(Front-end code change data)
▬▬▬▬▬▬

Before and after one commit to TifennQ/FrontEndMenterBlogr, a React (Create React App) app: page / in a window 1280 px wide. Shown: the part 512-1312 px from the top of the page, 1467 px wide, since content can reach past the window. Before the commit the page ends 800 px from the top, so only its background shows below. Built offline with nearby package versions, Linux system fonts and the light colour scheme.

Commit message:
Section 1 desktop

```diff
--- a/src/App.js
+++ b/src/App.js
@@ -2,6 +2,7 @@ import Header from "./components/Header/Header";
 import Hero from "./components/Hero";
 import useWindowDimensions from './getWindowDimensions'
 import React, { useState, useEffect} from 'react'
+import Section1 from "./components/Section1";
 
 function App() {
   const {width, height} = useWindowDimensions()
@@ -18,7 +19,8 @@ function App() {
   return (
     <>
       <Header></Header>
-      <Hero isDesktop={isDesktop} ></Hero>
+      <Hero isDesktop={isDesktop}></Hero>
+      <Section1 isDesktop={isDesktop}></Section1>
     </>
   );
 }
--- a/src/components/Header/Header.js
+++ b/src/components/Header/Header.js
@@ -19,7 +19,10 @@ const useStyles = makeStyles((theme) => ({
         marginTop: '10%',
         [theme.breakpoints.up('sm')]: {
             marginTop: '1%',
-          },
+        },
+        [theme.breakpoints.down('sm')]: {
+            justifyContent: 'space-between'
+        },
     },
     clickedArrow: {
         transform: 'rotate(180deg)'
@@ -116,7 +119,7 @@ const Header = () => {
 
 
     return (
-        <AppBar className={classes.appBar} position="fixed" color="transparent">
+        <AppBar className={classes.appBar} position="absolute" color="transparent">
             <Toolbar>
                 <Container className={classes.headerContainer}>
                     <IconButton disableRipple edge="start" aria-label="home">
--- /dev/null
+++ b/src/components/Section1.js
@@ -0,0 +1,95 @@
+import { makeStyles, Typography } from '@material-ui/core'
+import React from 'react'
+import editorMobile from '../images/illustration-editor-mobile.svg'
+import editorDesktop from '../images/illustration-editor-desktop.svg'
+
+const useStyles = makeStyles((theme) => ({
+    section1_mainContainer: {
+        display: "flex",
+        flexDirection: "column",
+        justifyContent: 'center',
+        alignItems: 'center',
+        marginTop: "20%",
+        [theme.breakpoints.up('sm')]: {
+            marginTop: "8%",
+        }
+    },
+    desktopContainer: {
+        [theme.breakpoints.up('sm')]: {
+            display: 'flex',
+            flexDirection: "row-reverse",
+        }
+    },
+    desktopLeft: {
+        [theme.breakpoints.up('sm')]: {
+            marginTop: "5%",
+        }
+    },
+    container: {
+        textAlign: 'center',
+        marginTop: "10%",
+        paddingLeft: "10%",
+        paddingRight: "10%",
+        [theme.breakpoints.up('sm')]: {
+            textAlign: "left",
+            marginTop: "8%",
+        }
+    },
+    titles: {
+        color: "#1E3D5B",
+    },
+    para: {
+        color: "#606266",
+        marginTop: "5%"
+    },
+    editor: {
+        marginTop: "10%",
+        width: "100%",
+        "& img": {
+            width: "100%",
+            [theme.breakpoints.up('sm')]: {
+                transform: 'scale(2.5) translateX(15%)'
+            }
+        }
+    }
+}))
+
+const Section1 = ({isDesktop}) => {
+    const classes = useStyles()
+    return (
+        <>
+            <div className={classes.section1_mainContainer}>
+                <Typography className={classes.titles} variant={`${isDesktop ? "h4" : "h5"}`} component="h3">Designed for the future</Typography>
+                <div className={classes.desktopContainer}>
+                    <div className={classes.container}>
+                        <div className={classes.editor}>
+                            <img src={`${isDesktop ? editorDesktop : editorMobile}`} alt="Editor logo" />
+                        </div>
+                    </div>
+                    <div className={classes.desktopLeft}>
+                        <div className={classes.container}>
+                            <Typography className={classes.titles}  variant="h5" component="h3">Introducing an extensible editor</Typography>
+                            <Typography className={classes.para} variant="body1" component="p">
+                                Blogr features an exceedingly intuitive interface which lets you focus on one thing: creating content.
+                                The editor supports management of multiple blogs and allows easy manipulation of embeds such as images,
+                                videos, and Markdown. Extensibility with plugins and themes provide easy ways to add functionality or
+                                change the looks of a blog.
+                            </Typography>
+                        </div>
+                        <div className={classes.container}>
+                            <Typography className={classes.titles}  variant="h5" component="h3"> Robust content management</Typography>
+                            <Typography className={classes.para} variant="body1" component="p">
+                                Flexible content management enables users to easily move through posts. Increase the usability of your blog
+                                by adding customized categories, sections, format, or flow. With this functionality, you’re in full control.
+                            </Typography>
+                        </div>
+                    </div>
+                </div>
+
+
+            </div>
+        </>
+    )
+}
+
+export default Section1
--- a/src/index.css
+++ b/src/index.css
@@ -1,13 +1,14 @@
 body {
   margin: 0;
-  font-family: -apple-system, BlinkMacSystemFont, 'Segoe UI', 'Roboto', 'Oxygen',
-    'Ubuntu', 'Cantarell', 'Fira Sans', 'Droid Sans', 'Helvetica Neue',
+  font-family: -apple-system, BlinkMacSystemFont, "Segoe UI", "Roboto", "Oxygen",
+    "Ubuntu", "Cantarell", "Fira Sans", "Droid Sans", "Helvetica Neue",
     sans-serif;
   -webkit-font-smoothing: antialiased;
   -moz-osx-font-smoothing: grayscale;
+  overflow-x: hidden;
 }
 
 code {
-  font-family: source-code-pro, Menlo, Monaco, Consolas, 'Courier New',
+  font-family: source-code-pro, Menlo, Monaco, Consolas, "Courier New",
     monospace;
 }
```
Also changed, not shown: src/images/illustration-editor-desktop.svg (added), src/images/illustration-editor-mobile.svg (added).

▬▬▬▬▬▬

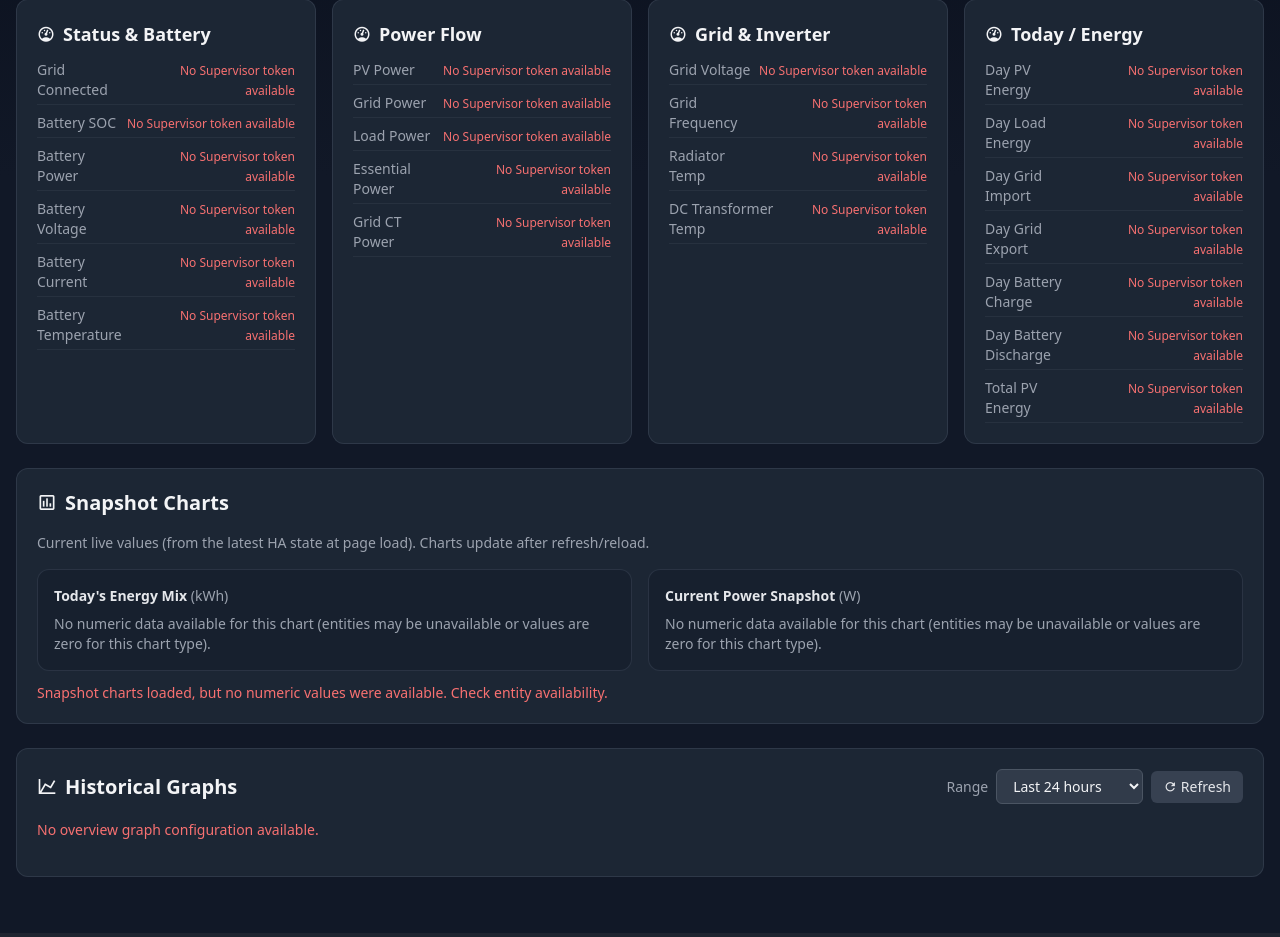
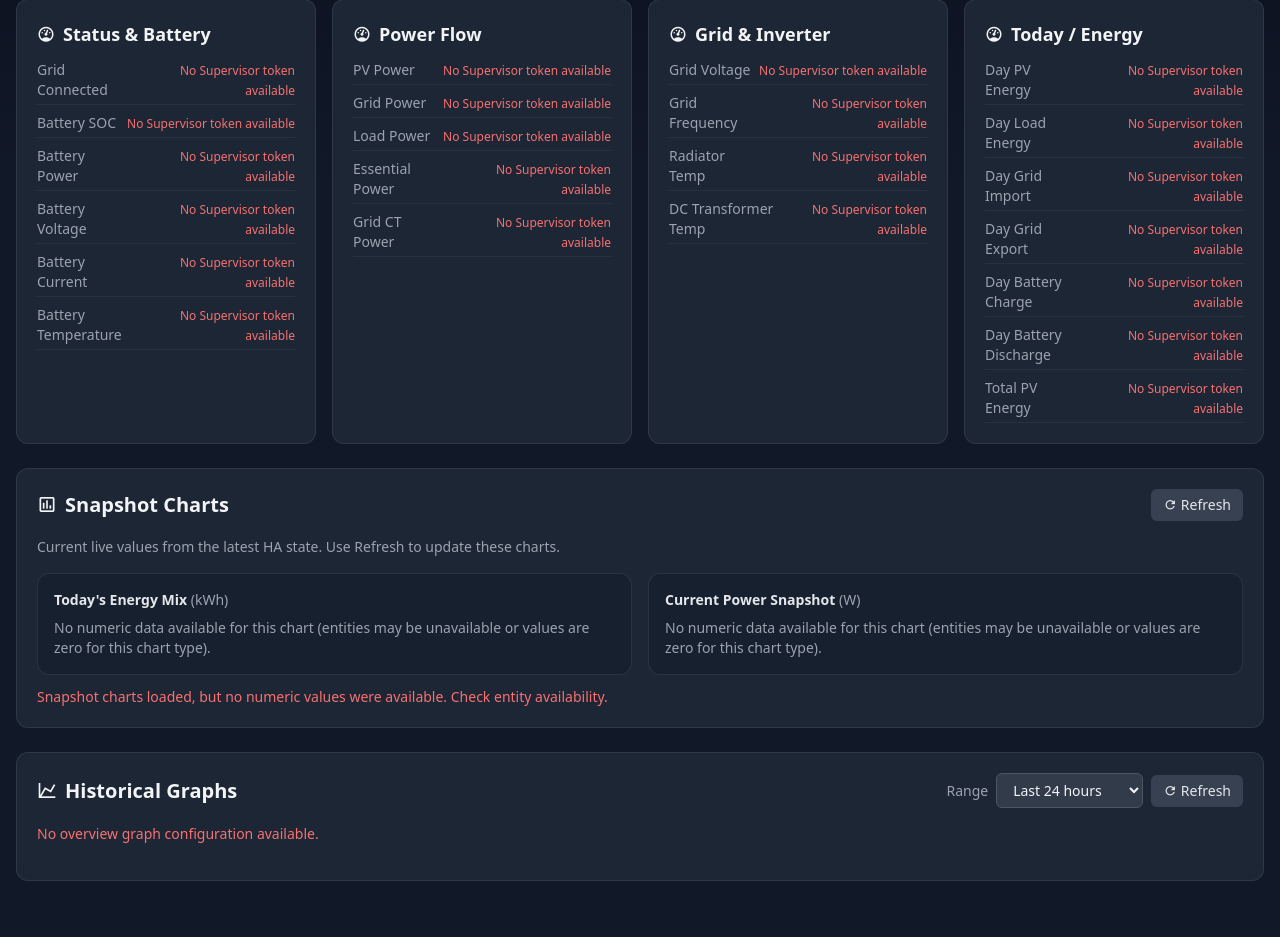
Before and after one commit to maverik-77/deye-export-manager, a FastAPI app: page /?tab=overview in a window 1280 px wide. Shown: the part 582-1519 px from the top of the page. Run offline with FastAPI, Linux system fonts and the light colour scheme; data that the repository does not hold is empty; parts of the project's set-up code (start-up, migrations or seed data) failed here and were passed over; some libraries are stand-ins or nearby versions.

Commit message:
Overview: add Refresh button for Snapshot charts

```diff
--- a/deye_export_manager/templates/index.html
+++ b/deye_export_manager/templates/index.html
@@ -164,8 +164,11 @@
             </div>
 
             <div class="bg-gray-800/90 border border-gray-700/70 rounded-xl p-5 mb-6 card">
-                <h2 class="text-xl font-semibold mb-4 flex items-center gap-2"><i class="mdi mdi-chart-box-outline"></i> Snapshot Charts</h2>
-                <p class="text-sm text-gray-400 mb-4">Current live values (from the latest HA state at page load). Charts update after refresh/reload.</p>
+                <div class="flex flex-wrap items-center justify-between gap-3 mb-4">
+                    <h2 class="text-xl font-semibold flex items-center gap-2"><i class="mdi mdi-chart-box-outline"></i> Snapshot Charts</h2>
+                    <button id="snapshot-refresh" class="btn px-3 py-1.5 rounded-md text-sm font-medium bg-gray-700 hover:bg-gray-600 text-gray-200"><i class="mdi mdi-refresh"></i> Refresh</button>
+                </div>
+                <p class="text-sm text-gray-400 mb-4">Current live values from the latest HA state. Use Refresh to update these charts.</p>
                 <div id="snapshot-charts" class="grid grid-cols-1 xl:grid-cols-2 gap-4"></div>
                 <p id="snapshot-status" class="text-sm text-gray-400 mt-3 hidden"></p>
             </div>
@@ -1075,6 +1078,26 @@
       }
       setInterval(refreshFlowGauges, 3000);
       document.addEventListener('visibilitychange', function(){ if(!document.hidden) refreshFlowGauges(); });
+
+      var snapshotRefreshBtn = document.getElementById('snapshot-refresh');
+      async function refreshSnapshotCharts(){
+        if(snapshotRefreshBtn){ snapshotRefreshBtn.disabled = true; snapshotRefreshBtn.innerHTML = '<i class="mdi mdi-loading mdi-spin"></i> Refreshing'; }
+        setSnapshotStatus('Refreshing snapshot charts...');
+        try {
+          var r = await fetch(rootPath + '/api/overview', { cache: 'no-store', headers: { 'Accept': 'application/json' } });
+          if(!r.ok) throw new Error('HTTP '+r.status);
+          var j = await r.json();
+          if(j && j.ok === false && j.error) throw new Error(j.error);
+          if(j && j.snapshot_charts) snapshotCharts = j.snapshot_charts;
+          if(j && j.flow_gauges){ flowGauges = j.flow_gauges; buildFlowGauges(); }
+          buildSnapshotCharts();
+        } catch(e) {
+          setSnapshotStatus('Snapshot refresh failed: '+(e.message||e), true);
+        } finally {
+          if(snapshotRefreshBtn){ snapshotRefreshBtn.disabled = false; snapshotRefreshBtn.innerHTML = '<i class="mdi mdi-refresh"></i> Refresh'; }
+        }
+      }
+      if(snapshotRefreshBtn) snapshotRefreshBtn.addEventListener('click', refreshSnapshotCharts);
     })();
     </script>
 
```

▬▬▬▬▬▬

PROBLEM:
Scan the records for the string "index" and report each line where it occurs.

ANSWER SPACE:
--- a/src/index.css
+++ b/src/index.css
--- a/deye_export_manager/templates/index.html
+++ b/deye_export_manager/templates/index.html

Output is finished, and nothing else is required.